The first was a woman whose husband has Alzheimer's. Susan "signed over" their home to a continuous care facility in the U.S. in payment for her husband's health needs, and she moved into a smaller place that she can afford on her own. Not only is she losing her husband to the illness of Alzheimer's, she has lost the home they shared together for years. Susan saw no other financial alternative.
The second was a loving son who is taking care of his 85-year-old mother and has been doing so for some time. Tom wrote to us concerned about the daunting $7,000-per-month cost of a nursing home in his state, and was afraid of losing his only residence in order to pay for it. Though he'd been self-employed in the past, that business dried up when the caring of his mother took so much of his time that he could no longer pursue business leads. He was looking to relocate to another country just so he could afford the care his mother needed.

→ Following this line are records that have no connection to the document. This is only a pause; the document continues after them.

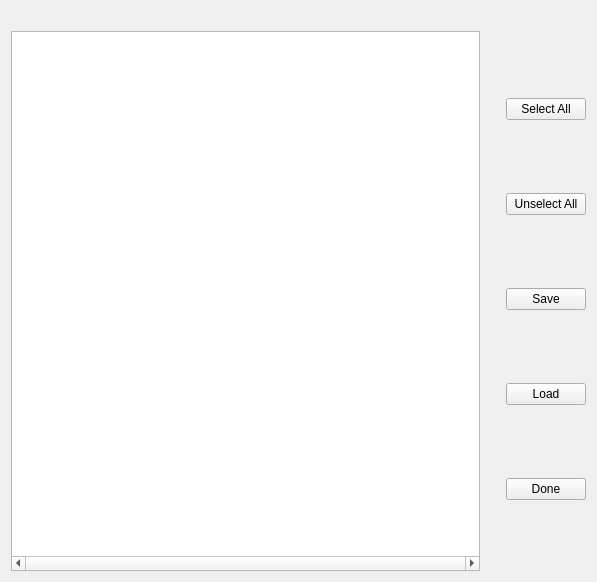
Old version of the form src/gui/ui_files/lsl_config_channel_selection_general.ui in the repository medusabci/medusa-platform.
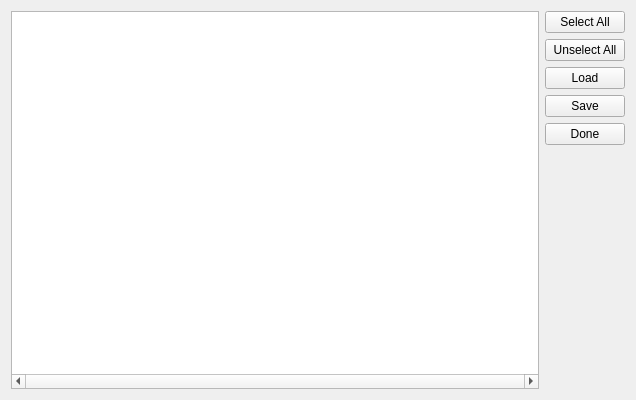
New version of the form.

What changed in the file:
```diff
--- a/src/gui/ui_files/lsl_config_channel_selection_general.ui
+++ b/src/gui/ui_files/lsl_config_channel_selection_general.ui
@@ -6,8 +6,8 @@
    <rect>
     <x>0</x>
     <y>0</y>
-    <width>597</width>
-    <height>582</height>
+    <width>636</width>
+    <height>400</height>
    </rect>
   </property>
   <property name="minimumSize">
@@ -25,27 +25,12 @@
   <property name="windowTitle">
    <string>Form</string>
   </property>
-  <layout class="QGridLayout" name="gridLayout">
+  <layout class="QVBoxLayout" name="verticalLayout">
    <property name="sizeConstraint">
-    <enum>QLayout::SetNoConstraint</enum>
+    <enum>QLayout::SizeConstraint::SetNoConstraint</enum>
    </property>
-   <item row="0" column="0">
-    <spacer name="horizontalSpacer_2">
-     <property name="orientation">
-      <enum>Qt::Horizontal</enum>
-     </property>
-     <property name="sizeHint" stdset="0">
-      <size>
-       <width>40</width>
-       <height>20</height>
-      </size>
-     </property>
-    </spacer>
-   </item>
-   <item row="1" column="0">
-    <layout class="QVBoxLayout" name="verticalLayout_3">
      <item>
-      <layout class="QHBoxLayout" name="horizontalLayout">
+    <layout class="QHBoxLayout" name="horizontalLayout_2">
        <item>
         <widget class="QTableWidget" name="channels_table">
          <property name="sizePolicy">
@@ -81,42 +66,15 @@
         </widget>
        </item>
        <item>
-        <spacer name="verticalSpacer_2">
-         <property name="orientation">
-          <enum>Qt::Vertical</enum>
-         </property>
-         <property name="sizeHint" stdset="0">
-          <size>
-           <width>20</width>
-           <height>40</height>
-          </size>
-         </property>
-        </spacer>
-       </item>
-      </layout>
-     </item>
-    </layout>
-   </item>
-   <item row="0" column="1">
-    <spacer name="horizontalSpacer">
-     <property name="orientation">
-      <enum>Qt::Horizontal</enum>
-     </property>
-     <property name="sizeType">
-      <enum>QSizePolicy::Minimum</enum>
-     </property>
-     <property name="sizeHint" stdset="0">
-      <size>
-       <width>40</width>
-       <height>20</height>
-      </size>
-     </property>
-    </spacer>
-   </item>
-   <item row="1" column="1">
-    <layout class="QVBoxLayout" name="verticalLayout_2">
+      <layout class="QVBoxLayout" name="verticalLayout_3">
      <item>
       <widget class="QPushButton" name="selectall_btn">
+         <property name="sizePolicy">
+          <sizepolicy hsizetype="Minimum" vsizetype="Fixed">
+           <horstretch>0</horstretch>
+           <verstretch>0</verstretch>
+          </sizepolicy>
+         </property>
        <property name="text">
         <string>Select All</string>
        </property>
@@ -124,31 +82,70 @@
      </item>
      <item>
       <widget class="QPushButton" name="unselectall_btn">
+         <property name="sizePolicy">
+          <sizepolicy hsizetype="Minimum" vsizetype="Fixed">
+           <horstretch>0</horstretch>
+           <verstretch>0</verstretch>
+          </sizepolicy>
+         </property>
        <property name="text">
         <string>Unselect All</string>
        </property>
       </widget>
      </item>
-     <item>
-      <widget class="QPushButton" name="save_btn">
-       <property name="text">
-        <string>Save</string>
-       </property>
-      </widget>
-     </item>
      <item>
       <widget class="QPushButton" name="load_btn">
+         <property name="sizePolicy">
+          <sizepolicy hsizetype="Minimum" vsizetype="Fixed">
+           <horstretch>0</horstretch>
+           <verstretch>0</verstretch>
+          </sizepolicy>
+         </property>
        <property name="text">
         <string>Load</string>
        </property>
       </widget>
      </item>
+       <item>
+        <widget class="QPushButton" name="save_btn">
+         <property name="sizePolicy">
+          <sizepolicy hsizetype="Minimum" vsizetype="Fixed">
+           <horstretch>0</horstretch>
+           <verstretch>0</verstretch>
+          </sizepolicy>
+         </property>
+         <property name="text">
+          <string>Save</string>
+         </property>
+        </widget>
+       </item>
      <item>
       <widget class="QPushButton" name="done_btn">
+         <property name="sizePolicy">
+          <sizepolicy hsizetype="Minimum" vsizetype="Fixed">
+           <horstretch>0</horstretch>
+           <verstretch>0</verstretch>
+          </sizepolicy>
+         </property>
        <property name="text">
         <string>Done</string>
        </property>
       </widget>
+       </item>
+       <item>
+        <spacer name="verticalSpacer">
+         <property name="orientation">
+          <enum>Qt::Orientation::Vertical</enum>
+         </property>
+         <property name="sizeHint" stdset="0">
+          <size>
+           <width>20</width>
+           <height>40</height>
+          </size>
+         </property>
+        </spacer>
+       </item>
+      </layout>
      </item>
     </layout>
    </item>
```
Left out of the diff: 8 changed lines with no effect on the pictures. Lines whose indentation alone changed are shown as unchanged.
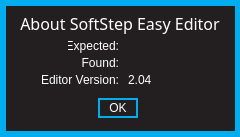
First picture: the form in standalone/ezpz/forms/aboutformWin.ui, repository Muse-Kinetics/softstep_editor, before the edit.
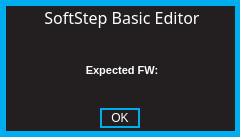
Second picture: the form after the edit.

Diff of the .ui file:
```diff
--- a/standalone/ezpz/forms/aboutformWin.ui
+++ b/standalone/ezpz/forms/aboutformWin.ui
@@ -101,13 +101,14 @@
    <property name="frameShadow">
     <enum>QFrame::Raised</enum>
    </property>
+  </widget>
    <widget class="QFrame" name="warningSubFrame">
     <property name="geometry">
      <rect>
-      <x>8</x>
-      <y>8</y>
+     <x>10</x>
+     <y>0</y>
       <width>224</width>
-      <height>121</height>
+     <height>140</height>
      </rect>
     </property>
     <property name="focusPolicy">
@@ -121,12 +122,10 @@
 	border-top-left-radius:4.0;
 	border-top-right-radius:4.0;
 	border:none;
+
+
 }
-
-QLabel
-{
-	font: 8pt &quot;Corbel&quot;;
-}</string>
+</string>
     </property>
     <property name="frameShape">
      <enum>QFrame::StyledPanel</enum>
@@ -138,7 +137,7 @@
      <property name="geometry">
       <rect>
        <x>90</x>
-       <y>90</y>
+      <y>108</y>
        <width>40</width>
        <height>20</height>
       </rect>
@@ -147,70 +146,47 @@
       <enum>Qt::NoFocus</enum>
      </property>
      <property name="styleSheet">
-      <string notr="true">font: 9pt &quot;Futura-Normal&quot;;</string>
+     <string notr="true"/>
      </property>
      <property name="text">
       <string>OK</string>
      </property>
     </widget>
-    <widget class="QLabel" name="label">
+   <widget class="QLabel" name="fwInfo">
      <property name="geometry">
       <rect>
-       <x>60</x>
-       <y>30</y>
-       <width>51</width>
-       <height>16</height>
+      <x>0</x>
+      <y>40</y>
+      <width>224</width>
+      <height>61</height>
       </rect>
      </property>
      <property name="focusPolicy">
       <enum>Qt::NoFocus</enum>
      </property>
      <property name="styleSheet">
-      <string notr="true"/>
+     <string notr="true">font: bold 8pt;</string>
      </property>
      <property name="text">
-      <string>Expected:</string>
+     <string>Expected FW:</string>
      </property>
      <property name="alignment">
-      <set>Qt::AlignRight|Qt::AlignTrailing|Qt::AlignVCenter</set>
-     </property>
-    </widget>
-    <widget class="QLabel" name="label_2">
+     <set>Qt::AlignCenter</set>
+    </property>
+   </widget>
+   <widget class="QLabel" name="aboutTitle">
      <property name="geometry">
       <rect>
-       <x>60</x>
-       <y>47</y>
-       <width>51</width>
-       <height>16</height>
-      </rect>
-     </property>
-     <property name="focusPolicy">
-      <enum>Qt::NoFocus</enum>
-     </property>
-     <property name="styleSheet">
-      <string notr="true"/>
-     </property>
-     <property name="text">
-      <string>Found:</string>
-     </property>
-     <property name="alignment">
-      <set>Qt::AlignRight|Qt::AlignTrailing|Qt::AlignVCenter</set>
-     </property>
-    </widget>
-    <widget class="QLabel" name="label_3">
-     <property name="geometry">
-      <rect>
        <x>0</x>
-       <y>0</y>
+      <y>2</y>
        <width>224</width>
        <height>31</height>
       </rect>
      </property>
      <property name="font">
       <font>
-       <family>Corbel</family>
+      <family>Futura</family>
        <pointsize>12</pointsize>
-       <weight>50</weight>
        <italic>false</italic>
        <bold>false</bold>
       </font>
@@ -219,104 +195,15 @@
       <enum>Qt::NoFocus</enum>
      </property>
      <property name="styleSheet">
-      <string notr="true">font:12pt &quot;Corbel&quot;;
+     <string notr="true">font:12pt &quot;Futura&quot;;
 </string>
      </property>
      <property name="text">
-      <string>About SoftStep Easy Editor</string>
+     <string>SoftStep Basic Editor</string>
      </property>
      <property name="alignment">
       <set>Qt::AlignCenter</set>
      </property>
-    </widget>
-    <widget class="QLabel" name="expected">
-     <property name="geometry">
-      <rect>
-       <x>120</x>
-       <y>30</y>
-       <width>111</width>
-       <height>16</height>
-      </rect>
-     </property>
-     <property name="focusPolicy">
-      <enum>Qt::NoFocus</enum>
-     </property>
-     <property name="styleSheet">
-      <string notr="true">font: 8pt;</string>
-     </property>
-     <property name="text">
-      <string/>
-     </property>
-     <property name="alignment">
-      <set>Qt::AlignLeading|Qt::AlignLeft|Qt::AlignVCenter</set>
-     </property>
-    </widget>
-    <widget class="QLabel" name="found">
-     <property name="geometry">
-      <rect>
-       <x>120</x>
-       <y>47</y>
-       <width>111</width>
-       <height>16</height>
-      </rect>
-     </property>
-     <property name="focusPolicy">
-      <enum>Qt::NoFocus</enum>
-     </property>
-     <property name="styleSheet">
-      <string notr="true">font: 8pt;</string>
-     </property>
-     <property name="text">
-      <string/>
-     </property>
-     <property name="alignment">
-      <set>Qt::AlignLeading|Qt::AlignLeft|Qt::AlignVCenter</set>
-     </property>
-    </widget>
-    <widget class="QLabel" name="label_4">
-     <property name="geometry">
-      <rect>
-       <x>30</x>
-       <y>62</y>
-       <width>81</width>
-       <height>20</height>
-      </rect>
-     </property>
-     <property name="focusPolicy">
-      <enum>Qt::NoFocus</enum>
-     </property>
-     <property name="styleSheet">
-      <string notr="true"/>
-     </property>
-     <property name="text">
-      <string>Editor Version:</string>
-     </property>
-     <property name="alignment">
-      <set>Qt::AlignRight|Qt::AlignTrailing|Qt::AlignVCenter</set>
-     </property>
-    </widget>
-    <widget class="QLabel" name="label_5">
-     <property name="geometry">
-      <rect>
-       <x>120</x>
-       <y>62</y>
-       <width>81</width>
-       <height>20</height>
-      </rect>
-     </property>
-     <property name="focusPolicy">
-      <enum>Qt::NoFocus</enum>
-     </property>
-     <property name="styleSheet">
-      <string notr="true"/>
-     </property>
-     <property name="text">
-      <string>2.04</string>
-     </property>
-     <property name="alignment">
-      <set>Qt::AlignLeading|Qt::AlignLeft|Qt::AlignVCenter</set>
-     </property>
-    </widget>
    </widget>
   </widget>
  </widget>
```
Lines whose indentation alone changed are shown as unchanged.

In the past we have written about the costs of continuous care in the States and compared these costs to options available in the Chapala Lakeside area in Mexico. I promised that I'd look into individual locations here to give you a better idea of what your money would buy. Here's what I've found.

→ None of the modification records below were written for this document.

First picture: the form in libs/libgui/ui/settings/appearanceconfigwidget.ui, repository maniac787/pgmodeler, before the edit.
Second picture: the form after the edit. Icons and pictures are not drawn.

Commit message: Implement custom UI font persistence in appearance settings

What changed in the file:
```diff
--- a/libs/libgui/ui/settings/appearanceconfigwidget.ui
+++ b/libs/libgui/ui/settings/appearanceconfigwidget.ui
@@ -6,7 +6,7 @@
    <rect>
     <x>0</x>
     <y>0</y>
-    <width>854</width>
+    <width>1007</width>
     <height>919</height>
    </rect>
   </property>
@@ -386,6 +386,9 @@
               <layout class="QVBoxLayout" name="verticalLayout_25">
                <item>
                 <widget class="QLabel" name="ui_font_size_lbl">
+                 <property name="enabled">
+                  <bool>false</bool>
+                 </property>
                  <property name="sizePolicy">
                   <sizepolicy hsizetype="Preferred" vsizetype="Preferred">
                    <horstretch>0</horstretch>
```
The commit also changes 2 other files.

Price for service
I decided to tour family-run Alicia's Convalescent Complex first because it is one of the biggest here at the lake.
Alicia is a nurse and worked in Guadalajara for 10 years until circumstances prompted her to open her own convalescent care home. That was 20 years ago, and today, together with her husband, son, daughter, and son-in-law, the family owns five different care facilities. Four of them are located on the same street in La Floresta, and one is on the west side of Ajijic.
The monthly price of US$1,200 to $1,500 is determined by the size of the room you choose, and includes three meals a day, laundry service, daily room cleaning, WiFi throughout the homes, Vonage VOIP service to call relatives and friends, and cable TV with programs in English. Most rooms have their own private bath, but if a particular room does not, then a port-a-potty is wheeled in for nightly convenience.
Special personal attention is also given, such as help in bathing, should that be necessary. If you would like to meet friends for lunch, go to the theater in the evening, have a hair appointment at the beauty shop, or visit your doctor, all of this local transport is included in the monthly price.
Extra costs are charged for the adult diapers one might need as well as any personalized medicines, and of course, you must pay for your own doctor visits. Bills for these added services are itemized and sent via email at the end of each month. If you do not have a relationship with any local doctors, Alicia and her family work with many of them and will set this up for you. If you would like a more detailed assessment of how your loved one is doing, you may arrange for this service.
Payment for residency in one of Alicia's homes is made in advance monthly through one of their U.S.-based bank accounts, or the money may be wired directly to Mexico. If your family is also living in Mexico, they may arrange to drop off a personal check at the complex or pay at a local bank.
Levels of care
Alicia's complex consists of renovated personal houses, and will give you the feeling of living in a real home, not a faceless institution. Emphasis is on personalized care, and when I toured the facilities with Alejandro, he knew everyone by name.
Alicia offers three levels of care, depending on your needs. Assisted living is for those who are ambulatory and reasonably healthy but would like assistance in daily tasks like cooking meals, need a driver to get around, and want the assurance that should you fall or need help in any way, a staff of nurses and maids is in the home 24 hours a day.